▶ [Problem details]: If a line below includes the string "html", copy it.

^^^^^^^^

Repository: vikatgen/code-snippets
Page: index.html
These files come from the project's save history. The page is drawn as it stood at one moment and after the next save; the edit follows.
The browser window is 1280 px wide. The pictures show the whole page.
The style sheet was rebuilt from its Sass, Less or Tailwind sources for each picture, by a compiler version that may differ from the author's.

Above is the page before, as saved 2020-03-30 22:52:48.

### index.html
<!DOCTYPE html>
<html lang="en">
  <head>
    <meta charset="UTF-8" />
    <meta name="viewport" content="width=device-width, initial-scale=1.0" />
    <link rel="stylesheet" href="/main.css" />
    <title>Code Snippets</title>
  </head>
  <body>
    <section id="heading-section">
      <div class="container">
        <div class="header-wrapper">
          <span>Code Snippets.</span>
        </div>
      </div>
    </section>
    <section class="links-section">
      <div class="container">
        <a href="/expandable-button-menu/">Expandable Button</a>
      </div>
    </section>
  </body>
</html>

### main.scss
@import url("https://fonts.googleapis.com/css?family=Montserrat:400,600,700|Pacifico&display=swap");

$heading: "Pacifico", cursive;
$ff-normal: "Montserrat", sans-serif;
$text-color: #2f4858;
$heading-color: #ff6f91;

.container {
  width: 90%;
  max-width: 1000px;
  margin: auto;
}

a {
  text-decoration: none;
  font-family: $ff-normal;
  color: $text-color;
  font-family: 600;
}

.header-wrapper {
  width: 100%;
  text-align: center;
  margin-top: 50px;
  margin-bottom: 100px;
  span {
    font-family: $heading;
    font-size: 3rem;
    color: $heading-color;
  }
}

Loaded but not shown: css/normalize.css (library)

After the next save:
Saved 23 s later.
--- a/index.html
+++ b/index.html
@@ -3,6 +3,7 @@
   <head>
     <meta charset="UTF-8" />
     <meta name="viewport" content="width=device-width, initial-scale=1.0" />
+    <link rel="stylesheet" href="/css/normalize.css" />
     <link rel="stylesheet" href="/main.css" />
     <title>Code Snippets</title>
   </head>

^^^^^^^^

▶ [Exercise response]:
Page: index.html
### index.html
<!DOCTYPE html>
<html lang="en">
</html>
--- a/index.html
+++ b/index.html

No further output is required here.